AIM OF THE TASK. Write out each record exactly as it stands. No pictures belong in the copy.

MATERIAL SUPPLIED.
↓↓↓

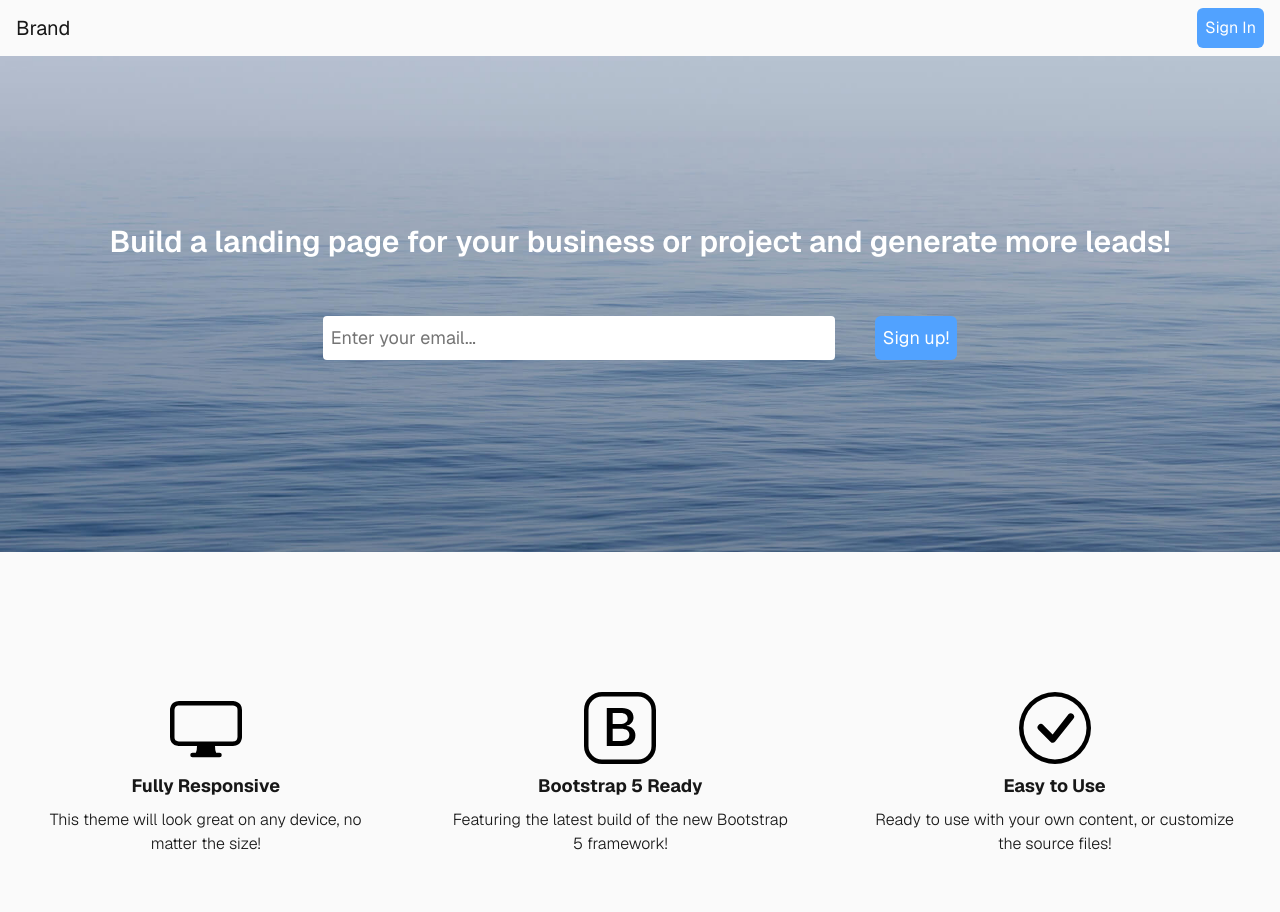
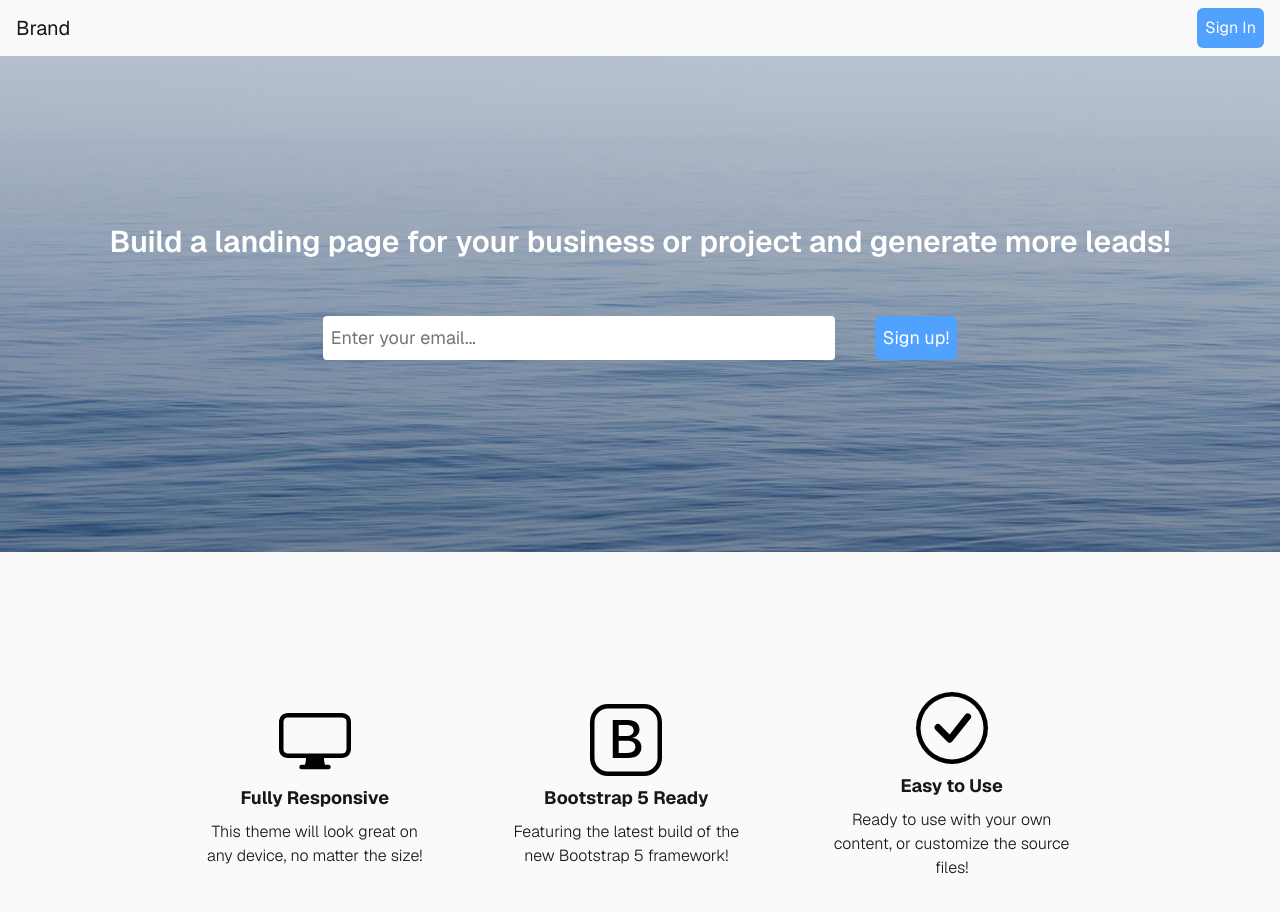
Before and after one commit to Jas-creator-31/bootstrap-studio-landing-page, a Next.js app: page / in a window 1280 px wide. Shown: the top 912 px of the page. Built offline with nearby package versions, Linux system fonts and the light colour scheme.

Commit message:
fix: made flex-row on lg and pl-40 and pr-40 were added for lg

```diff
--- a/src/app/components/PreviewMain.tsx
+++ b/src/app/components/PreviewMain.tsx
@@ -18,8 +18,8 @@ export default function PreviewMain() {
   return (
     <section className={cn(
       "w-full",
-      "flex flex-col md:flex-row justify-center items-center",
-      "pt-30 pb-30",
+      "flex flex-col lg:flex-row justify-center items-center",
+      "pt-30 pb-30 lg:pl-40 lg:pr-40",
     )}>
       <Preview Icon={Display} heading={displayIconHeading} peragraph={displayIconParagraph} />
       <Preview Icon={Bootstrap} heading={bootstrapIconHeading} peragraph={bootstrapIconParagraph} />
```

↑↑↑

TASK OUTPUT.
Before and after one commit to Jas-creator-31/bootstrap-studio-landing-page, a Next.js app: page / in a window 1280 px wide. Shown: the top 912 px of the page. Built offline with nearby package versions, Linux system fonts and the light colour scheme.

Commit message:
fix: made flex-row on lg and pl-40 and pr-40 were added for lg

```diff
--- a/src/app/components/PreviewMain.tsx
+++ b/src/app/components/PreviewMain.tsx
@@ -18,8 +18,8 @@ export default function PreviewMain() {
   return (
     <section className={cn(
       "w-full",
-      "flex flex-col md:flex-row justify-center items-center",
-      "pt-30 pb-30",
+      "flex flex-col lg:flex-row justify-center items-center",
+      "pt-30 pb-30 lg:pl-40 lg:pr-40",
     )}>
       <Preview Icon={Display} heading={displayIconHeading} peragraph={displayIconParagraph} />
       <Preview Icon={Bootstrap} heading={bootstrapIconHeading} peragraph={bootstrapIconParagraph} />
```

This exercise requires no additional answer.